Males of this species have chest and throat glands. The echolocation signals are short and are emitted through the mouth. Their enemies include humans, diurnal and nocturnal birds of prey, and parasites. (Grimek, 1990). There is limited information on this particular species of bat.
Eric Lancaster (author), University of Michigan-Ann Arbor, Phil Myers (editor), Museum of Zoology, University of Michigan-Ann Arbor.
living in the Nearctic biogeographic province, the northern part of the New World. This includes Greenland, the Canadian Arctic islands, and all of the North American as far south as the highlands of central Mexico.
having body symmetry such that the animal can be divided in one plane into two mirror-image halves. Animals with bilateral symmetry have dorsal and ventral sides, as well as anterior and posterior ends. Synapomorphy of the Bilateria.
Found in coastal areas between 30 and 40 degrees latitude, in areas with a Mediterranean climate. Vegetation is dominated by stands of dense, spiny shrubs with tough (hard or waxy) evergreen leaves. May be maintained by periodic fire. In South America it includes the scrub ecotone between forest and paramo.
uses smells or other chemicals to communicate
in deserts low (less than 30 cm per year) and unpredictable rainfall results in landscapes dominated by plants and animals adapted to aridity. Vegetation is typically sparse, though spectacular blooms may occur following rain. Deserts can be cold or warm and daily temperates typically fluctuate. In dune areas vegetation is also sparse and conditions are dry. This is because sand does not hold water well so little is available to plants. In dunes near seas and oceans this is compounded by the influence of salt in the air and soil. Salt limits the ability of plants to take up water through their roots.

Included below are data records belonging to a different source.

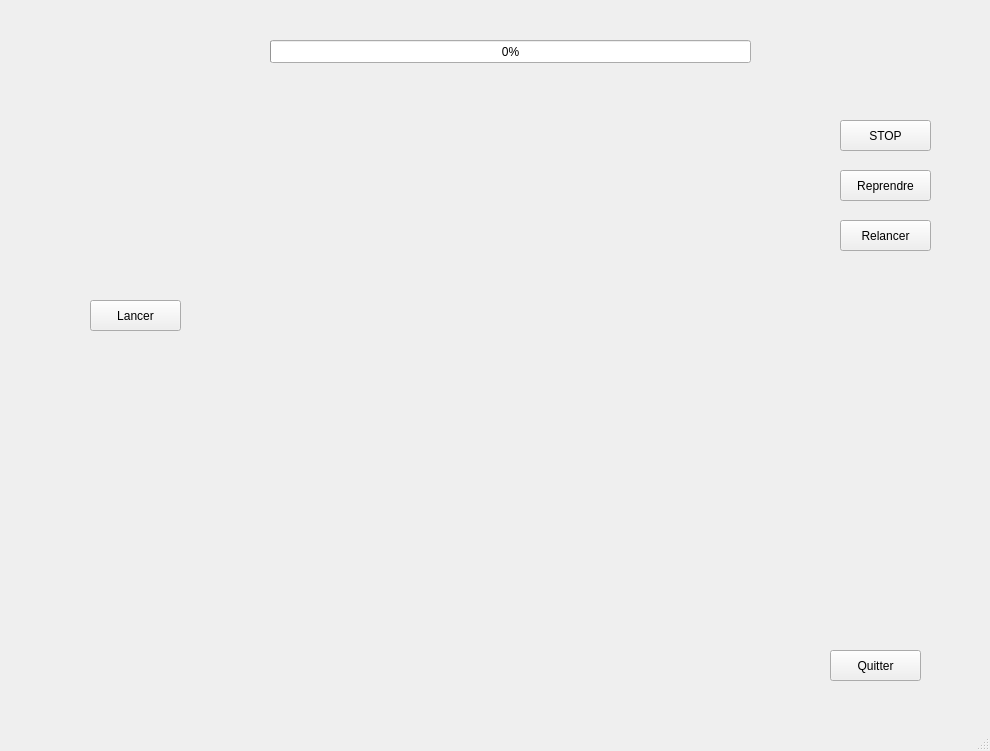
Above: V1_NoShift.ui from Simoooooooooon/OptiqueParticulesChargees before the change. Below: the same form after it.
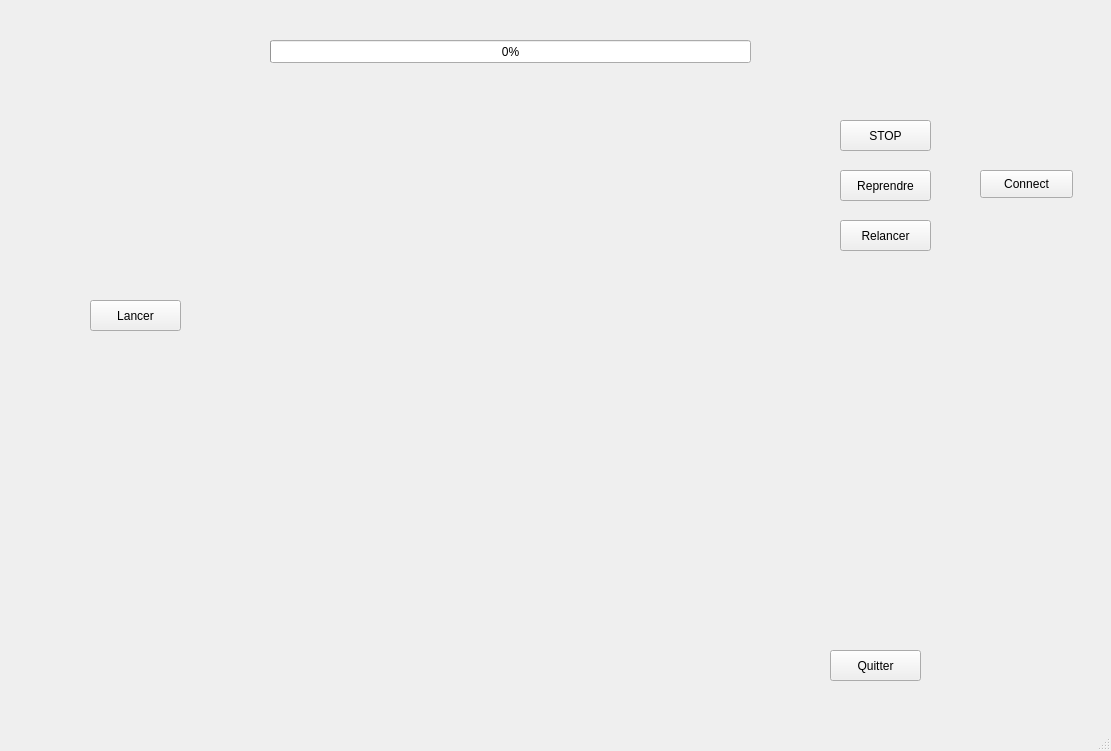
That is the form after the change.

```diff
--- a/V1_NoShift.ui
+++ b/V1_NoShift.ui
@@ -6,7 +6,7 @@
    <rect>
     <x>0</x>
     <y>0</y>
-    <width>990</width>
+    <width>1111</width>
     <height>751</height>
    </rect>
   </property>
@@ -105,6 +105,19 @@
      <string>Reprendre</string>
     </property>
    </widget>
+   <widget class="QPushButton" name="pushButton">
+    <property name="geometry">
+     <rect>
+      <x>980</x>
+      <y>170</y>
+      <width>93</width>
+      <height>28</height>
+     </rect>
+    </property>
+    <property name="text">
+     <string>Connect</string>
+    </property>
+   </widget>
   </widget>
   <widget class="QMenuBar" name="menubar">
    <property name="geometry">
```
Left out of the diff: 4 changed lines with no effect on the pictures.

animals that use metabolically generated heat to regulate body temperature independently of ambient temperature. Endothermy is a synapomorphy of the Mammalia, although it may have arisen in a (now extinct) synapsid ancestor; the fossil record does not distinguish these possibilities. Convergent in birds.
having the capacity to move from one place to another.
the area in which the animal is naturally found, the region in which it is endemic.
reproduction that includes combining the genetic contribution of two individuals, a male and a female
uses touch to communicate
"The Mammals of Texas, The Pocketed Free-tailed Bat" (On-line). Accessed December 9, 1999 at http://www.nsrl.ttu.edu/tmot/nyctfemo.htm.
Cryan, P. 2010. "White-nose syndrome threatens the survival of hibernating bats in North America" (On-line). U.S. Geological Survey, Fort Collins Science Center. Accessed September 16, 2010 at http://www.fort.usgs.gov/WNS/.
Grzimek, B. 1990. Grzimek's Encyclopedia of Mammals. McGraw-Hill Publishing Co..
Macdonald, D. 1984. The Encyclopedia of Mammals. New York, N.Y.: Facts on File, Inc..
National Park Service, Wildlife Health Center, 2010. "White-nose syndrome" (On-line). National Park Service, Wildlife Health. Accessed September 16, 2010 at http://www.nature.nps.gov/biology/wildlifehealth/White_Nose_Syndrome.cfm.
Vaughan, T., J. Ryan, N. Czaplewski. June 1999. Mammalogy. Philadelphia, PA: Saunders College Publishing.